Always keep in mind that when you're trying to 'beat' the system, it always comes back on you. CBS recently reported on a story about a 22-year-old was recently arrested on workers' compensation fraud in California.
According to their reports, Shawna Palmer filed for workers' compensation in March of this year, citing a foot injury that left her unable to work and walk. It was said that she went to doctors and received an orthopedic shoe and crutches and was told not to return to work.
While Ms. Palmer was receiving her workers' compensation benefits, she had apparently participated in two beauty contests and was seen walking in high heels and showed no sign of discomfort (what beauty contestant doesn't smile?). That led to an investigation into her workers comp claim.

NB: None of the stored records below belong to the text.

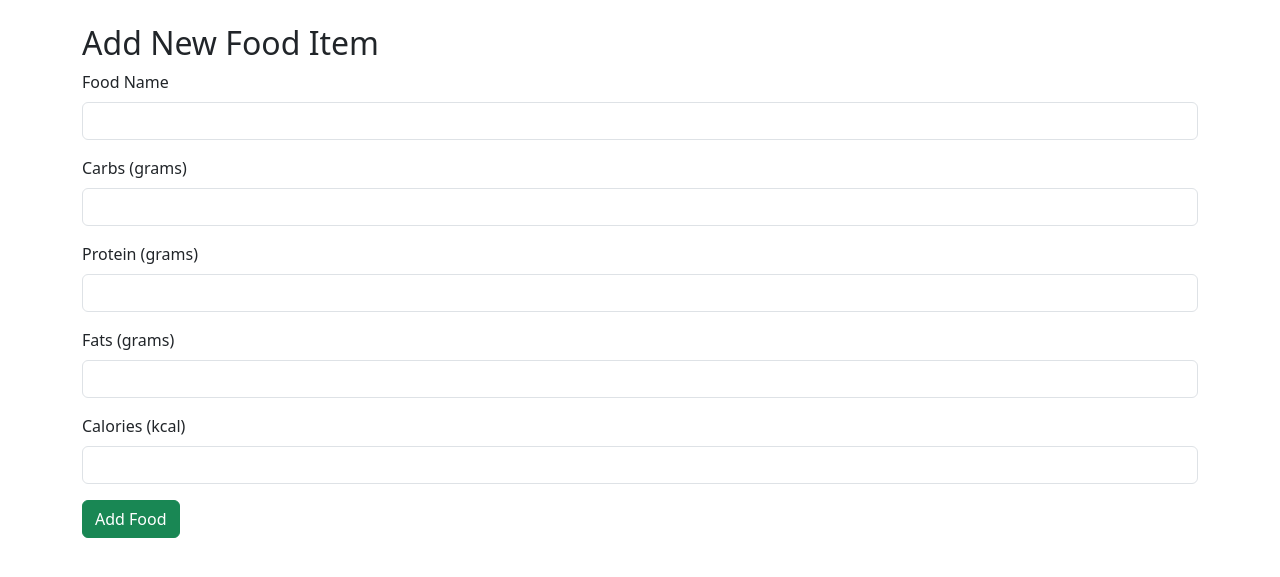
After one commit to UddinNahim/Calorie-Tracker, a Django app: page /add/ in a window 1280 px wide. The commit adds this page. Shown: the top 577 px of the page. Run offline with Django 5.2, Linux system fonts and the light colour scheme.

Commit message:
implement add new food functionality

```diff
--- /dev/null
+++ b/myapp/templates/myapp/add_food.html
@@ -0,0 +1,44 @@
+<!DOCTYPE html>
+<html lang="en">
+<head>
+    <meta charset="UTF-8">
+    <meta name="viewport" content="width=device-width, initial-scale=1.0">
+    <link href="https://cdn.jsdelivr.net/npm/bootstrap@5.3.3/dist/css/bootstrap.min.css" rel="stylesheet">
+    <title>Add food </title>
+</head>
+<body>
+    <div class="container mt-4">
+  <h2>Add New Food Item</h2>
+  <form method="POST">
+    {% csrf_token %}
+    <div class="mb-3">
+      <label class="form-label">Food Name</label>
+      <input type="text" class="form-control" name="name" required>
+    </div>
+
+    <div class="mb-3">
+      <label class="form-label">Carbs (grams)</label>
+      <input type="number" step="0.01" class="form-control" name="carbs" required>
+    </div>
+
+    <div class="mb-3">
+      <label class="form-label">Protein (grams)</label>
+      <input type="number" step="0.01" class="form-control" name="protein" required>
+    </div>
+
+    <div class="mb-3">
+      <label class="form-label">Fats (grams)</label>
+      <input type="number" step="0.01" class="form-control" name="fats" required>
+    </div>
+
+    <div class="mb-3">
+      <label class="form-label">Calories (kcal)</label>
+      <input type="number" class="form-control" name="calories" required>
+    </div>
+
+    <button type="submit" class="btn btn-success">Add Food</button>
+  </form>
+</div>
+
+</body>
+</html>
--- a/myapp/templates/myapp/delete.html
+++ b/myapp/templates/myapp/delete.html
@@ -31,7 +31,7 @@
 <body>
 
 <div class="card">
-    <h4>⚠️ Are you sure you want to delete this item?</h4>
+    <h4>⚠️ Are you sure you want to delete this <b> {{food.food_consumed.name}}?</b></h4>
     <form method="POST">
         {% csrf_token %}
         <button type="submit" class="btn btn-danger">Delete</button>
--- a/myapp/views.py
+++ b/myapp/views.py
@@ -26,4 +26,23 @@ def delete_consume(request,id):
         consumed_food.delete()
         return redirect('index')
 
-    return render(request,'myapp/delete.html')
+    return render(request, 'myapp/delete.html', {'food': consumed_food})
+
+def add_food(request):
+    if request.method == "POST":
+        name = request.POST.get('name')
+        carbs = request.POST.get('carbs')
+        protein = request.POST.get('protein')
+        fats = request.POST.get('fats')
+        calories = request.POST.get('calories')
+
+        Food.objects.create(
+            name=name,
+            carbs=float(carbs),
+            protein = float(protein),
+            fats= float(fats),
+            calories= int(calories)
+
+        )
+        return redirect('index')
+    return render(request,'myapp/add_food.html')
--- a/mysite/urls.py
+++ b/mysite/urls.py
@@ -21,5 +21,6 @@ from myapp import views
 urlpatterns = [
     path('admin/', admin.site.urls),
     path('',views.index,name='index'),
-    path('delete/<int:id>/',views.delete_consume,name='delete')
+    path('delete/<int:id>/',views.delete_consume,name='delete'),
+    path('add/',views.add_food,name='add_food')
 ]
```
Also changed, not shown: myapp/templates/myapp/index.html (+7 -4 lines), db.sqlite3.
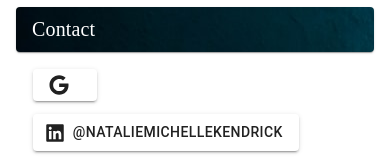
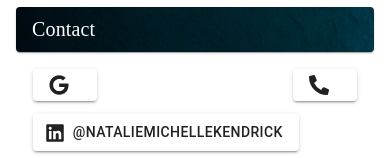
Before and after one commit to listenToRipley/nataliekendrick, a React (Create React App) app: page /resume in a window 390 px wide. Shown: the part 3609-3767 px from the top of the page. Built offline with nearby package versions, Linux system fonts and the light colour scheme.

Commit message:
phone outline added

```diff
--- a/src/Components/ResumeContacts.js
+++ b/src/Components/ResumeContacts.js
@@ -125,6 +125,17 @@ const ResumeContact = () => {
         </Button>
      </div>
 
+     <div className={classes.contactGrid} >
+      <Button className={classes.contactButton}
+         variant="contained"
+         aria-label='phone'
+         startIcon={<FaPhoneAlt/>}
+         onClick={() => window.open(``)}
+         >
+
+        </Button>
+     </div>
+
       {media}
 
       </div>
```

It was not hard to collect evidence against Ms. Palmer because she had been participating in a high profile contest, where footage from the contests ended up on social media sites such as YouTube.
There was no doubt that Ms. Palmer was hurt on the job, but when she began to fabricate the severity of her injury-- lying to both her employer and doctors while still collecting benefits-- there was a problem. She could now face up to a year in prison, three years of probation and have to pay back the amount of benefits she had been receiving when she was caught in the beauty contests.
What Ms. Palmer did when she was lied about her injury while competing in these contests hurts every legitimate worker who has been hurt on the job. But remember, for every high profile, widely reported case of fraud there are probably thousands of hard working Americans relying on workers comp benefits because they were legitimately hurt at work.
Those cases - and the stories of insurance companies denying medical treatment or delaying benefits to workers who need them, never get reported, of course.
For more on this developing story, go to CBSLA.com.